As shown above, there are two types of 7 segment displays, common cathode and common anode. Both of them produce the same results, it is just how you operate them.
Generally people do prefer the common cathode because sending a logic ‘1’ will light the LED up while sending a logic ‘0’ will turn the LED off. That is the standard convention. The common anode is the other way around.
So I thought I will get myself the common cathode version to make things simpler, so I went to the shop and bought it. When I came back, I tried to light it up but it just won’t light up, I thought maybe I got a defective unit. When I’m about the give up, I tried reversing the polarity and it lit up. The seller gave me the wrong type. If Jalan Pasar is near I won’t hesitate to go and exchange it for a correct version but it’s not. It’s not worth it to go all the way just for a RM1.50 part. Well, since I have not tried using current sinking on a MCU before, why not right. (A MCU output can either be current-sourcing or current-sinking, current-sourcing means that the pin will provide positive voltage while current-sinking means that the output pin can act as a ground, receiving current). This also means that now to turn on the LED I must program the MCU to send a logic ‘0’.
I connect the 7 segment display to the PIC16F84A and wrote a corresponding look-up table.
The 7 segment display will display a different number every time the push button is pressed.
A 10ms debouncing is implemented to avoid any logic corruption. The 10ms delay is calculated using the program that I wrote. To find it, click here →.
Here is a video of the 7 segment display in action.

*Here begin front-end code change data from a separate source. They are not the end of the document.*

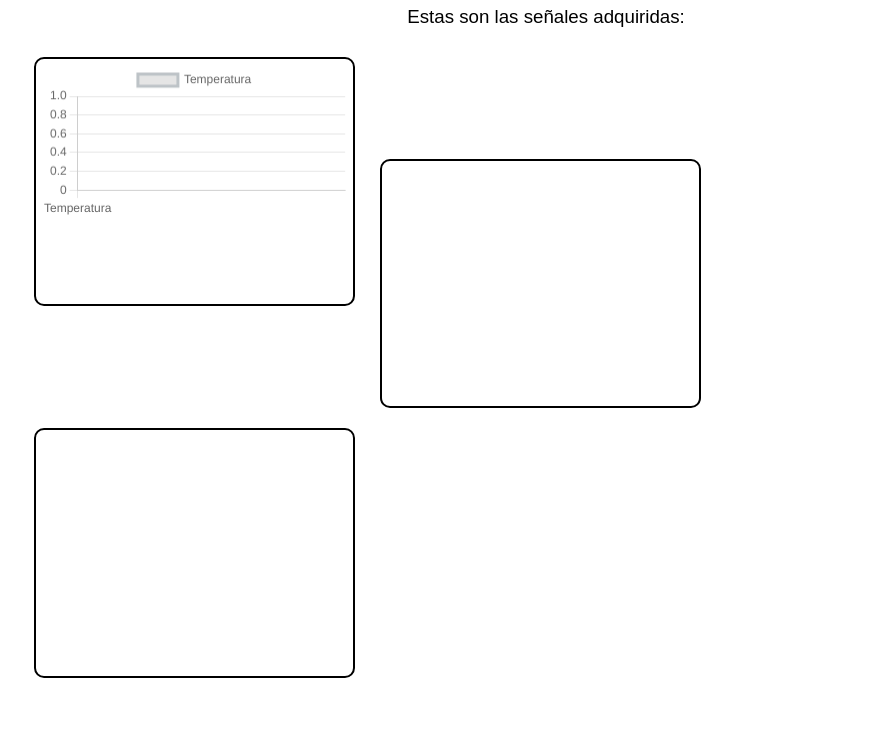
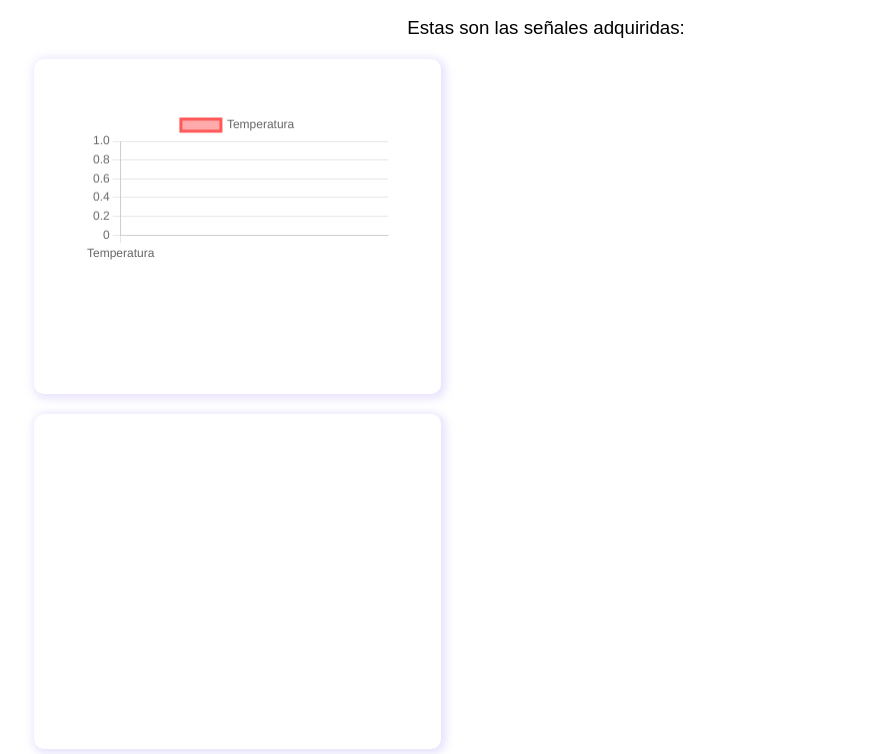
Before and after one commit to AlejandroForeroG/Server-Signal-Platfom-Ehealth, a website: page public/index.html in a window 1280 px wide. Shown: the part 108-862 px from the top of the page, without its empty margins (94-963 px from the left). Before the commit the page ends 804 px from the top, so only its background shows below. Drawn offline with nearby package versions, Linux system fonts and the light colour scheme; no server answers.

Commit message:
no important changues

```diff
--- a/public/app.js
+++ b/public/app.js
@@ -41,9 +41,6 @@ socket.on('rasberry:data', (dataSerial) => {
 
 
 const ctx = document.getElementById('myChartTemp').getContext('2d');
-let gradient = ctx.createLinearGradient(0,0,0,400);
-gradient.addColorStop(0,'rgba(58,123,213,1)')
-gradient.addColorStop(1,'rgba(0,210,255,0.3')
 
 Charte = new Chart(ctx, {
     type: 'line',
@@ -52,13 +49,16 @@ Charte = new Chart(ctx, {
         datasets: [{
             label: 'Temperatura',
             fill:true,
-            pointBackgrounColor:"rgb(189,195,199)",
-            borderColor:'rgb(189,195,199)',
-            backgrounColor:gradient,
+            borderColor:'rgb(255,88,88)',
+            backgroundColor:'rgb(255,88,88,0.5)',
+            tension:0.4,
             data: [],
         }],
     },
     options:{
+        radius:5,
+        hitRadius:30,
+        hoverRadius:12,
        animation: {
             duration:"1000",
 
--- a/public/main.css
+++ b/public/main.css
@@ -9,19 +9,22 @@ body{
 
 .Texto{
     text-align: center;
+    margin: 20px 0px;
 }
 h3{
     font-weight: lighter;
+    margin: 0 10px;
 }
 
 .graph{
     width: 30%;
     height: 30%;
-    border: solid;
-    margin: 10px 20px 10px 0;
+    /* border: solid rgb(142, 116, 255,0.3); */
+    margin: 10px 20px 20px 0;
     border-radius: 10px;
-    border-width: 2px;
-    padding: 5px;
-    display: inline-block;
+    border-width: 1px;
+    padding: 50px;
+    box-shadow: 2px 2px 8px 3px rgba(147, 116, 240, 0.2);
+
 
 }
```
Also changed, not shown: index.js (+13 -7 lines).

Sorry again for the poor video quality. The video looked fine before I uploaded it to vimeo. I shall try and see how I can improve the quality.